The electoral body in Africa’s leading economy and most populous nation maintains, however, that there were no plans to postpone the vote.
Sirens from convoys of politicians and dignitaries blared in and around the rally venue on Lagos Island from early morning in Lagos and commuter traffic backed up as delegates began arriving.
All roads to the venue were cordoned off and armed soldiers and police searched the crowds, many of them dressed in the PDP colours of red, white and green.
– Smear campaign –
Jonathan, 57-year-old southern Christian, is pushing for a second, four-year term, calling for more time to build on his first and complete his “transformation agenda”.
“Goodwork in progress… Vote goodwork… vote Goodluck,” proclaimed two-page advertisements in national newspapers on Thursday.
But the main opposition All Progressives Congress (APC) denounces Jonathan’s presidency as a failure, highlighting his inability to end the Islamist insurgency and tackle endemic corruption.
Nigeria, Africa’s top oil producer, is also reeling from a fall in global crude prices that has forced a revision of the 2015 budget estimates and a devaluation of the currency against the US dollar.
“Under his watch, Nigeria has become No 1 in broken promises,” read one newspaper advertisement supporting the APC candidate Muhammadu Buhari.
In the world of Nigerian politics, where personalities count as much as ethnic and religious identity, the campaign has predictably descended into a smear campaign.
On Wednesday, Jonathan’s campaign chief Femi Fani-Kayode described former military ruler Buhari as a “great danger” for the unity of the country.
The 72-year-old from the Muslim-majority north, who is standing for the presidency for the fourth time since 1999, “represents a return to an ugly past which is best forgotten”, he said.
He also questioned Buhari’s democratic credentials and described his record in public office as “shameful and disastrous”.
Buhari ousted civilian president Shehu Shagari in a military coup in 1983 and his 18-month rule was characterised by a hardline stance on corruption.
“We do not believe that Nigeria ought to be run by a man that is not capable of tolerating dissent or by a political party like the APC that has no sense of remorse, restraint or decency,” he added.
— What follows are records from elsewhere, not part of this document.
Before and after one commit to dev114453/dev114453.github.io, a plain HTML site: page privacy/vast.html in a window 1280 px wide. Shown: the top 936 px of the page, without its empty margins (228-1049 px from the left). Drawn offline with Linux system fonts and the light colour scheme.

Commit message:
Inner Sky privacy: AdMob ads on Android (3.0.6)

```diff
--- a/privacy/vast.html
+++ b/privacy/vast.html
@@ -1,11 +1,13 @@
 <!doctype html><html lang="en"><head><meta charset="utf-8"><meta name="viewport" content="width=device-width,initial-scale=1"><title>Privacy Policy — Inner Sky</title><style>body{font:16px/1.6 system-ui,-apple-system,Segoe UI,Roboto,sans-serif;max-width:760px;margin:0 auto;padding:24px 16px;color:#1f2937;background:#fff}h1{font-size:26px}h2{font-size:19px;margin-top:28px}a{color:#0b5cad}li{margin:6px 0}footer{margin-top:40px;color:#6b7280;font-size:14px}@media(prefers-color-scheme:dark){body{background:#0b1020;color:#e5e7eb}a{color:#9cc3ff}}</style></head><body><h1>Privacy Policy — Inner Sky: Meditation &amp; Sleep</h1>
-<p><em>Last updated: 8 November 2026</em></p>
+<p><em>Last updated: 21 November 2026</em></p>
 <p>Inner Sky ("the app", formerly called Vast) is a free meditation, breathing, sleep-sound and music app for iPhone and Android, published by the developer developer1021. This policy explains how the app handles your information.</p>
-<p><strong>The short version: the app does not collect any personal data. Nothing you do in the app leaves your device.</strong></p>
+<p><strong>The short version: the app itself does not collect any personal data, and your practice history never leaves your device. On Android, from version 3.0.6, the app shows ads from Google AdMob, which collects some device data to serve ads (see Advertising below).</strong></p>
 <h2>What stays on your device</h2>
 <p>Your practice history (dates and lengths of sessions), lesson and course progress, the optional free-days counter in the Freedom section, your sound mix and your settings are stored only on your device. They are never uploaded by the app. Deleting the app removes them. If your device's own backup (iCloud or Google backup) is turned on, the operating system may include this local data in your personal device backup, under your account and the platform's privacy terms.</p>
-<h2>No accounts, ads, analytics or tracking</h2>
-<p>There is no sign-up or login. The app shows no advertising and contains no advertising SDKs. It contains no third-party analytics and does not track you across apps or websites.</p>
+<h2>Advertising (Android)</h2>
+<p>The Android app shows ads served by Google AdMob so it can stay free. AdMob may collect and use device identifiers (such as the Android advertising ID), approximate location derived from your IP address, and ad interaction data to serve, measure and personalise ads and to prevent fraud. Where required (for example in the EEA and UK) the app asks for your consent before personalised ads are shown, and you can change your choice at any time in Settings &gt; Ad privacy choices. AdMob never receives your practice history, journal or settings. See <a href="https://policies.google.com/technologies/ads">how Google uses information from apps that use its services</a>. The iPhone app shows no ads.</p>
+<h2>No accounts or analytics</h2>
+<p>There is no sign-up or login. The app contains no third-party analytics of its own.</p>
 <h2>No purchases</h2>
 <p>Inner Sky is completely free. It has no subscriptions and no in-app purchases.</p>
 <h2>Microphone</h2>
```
– Politically motivated –
The APC, a coalition of opposition parties, is seen as having its best chance of winning power since Nigeria returned to civilian rule 16 years ago and said the PDP was running scared.
“The real danger to democracy in Nigeria is Jonathan,” party spokesman Lai Mohammed told AFP. “Before he came into office in 2010, Nigeria was a united country. But it is no more now…
“(Buhari) is also a good party man. The orgy of violence, armed robbery, killings, kidnappings and other forms of crime under Jonathan’s watch is unprecedented in the history of Nigeria.
“We have more than 20,000 square kilometres (7,720 square miles) of our land now occupied by Boko Haram.”
The opposition has previously denounced a secret police raid on its Lagos offices and the teargassing of opposition lawmakers outside parliament last year as politically motivated.
Nigerian elections have been characterised by political violence and there have been warnings that this year’s vote could be no different.
This week, the APC claimed that Buhari supporters were shot as they made their way to a rally in the southern oil city of Port Harcourt on Tuesday.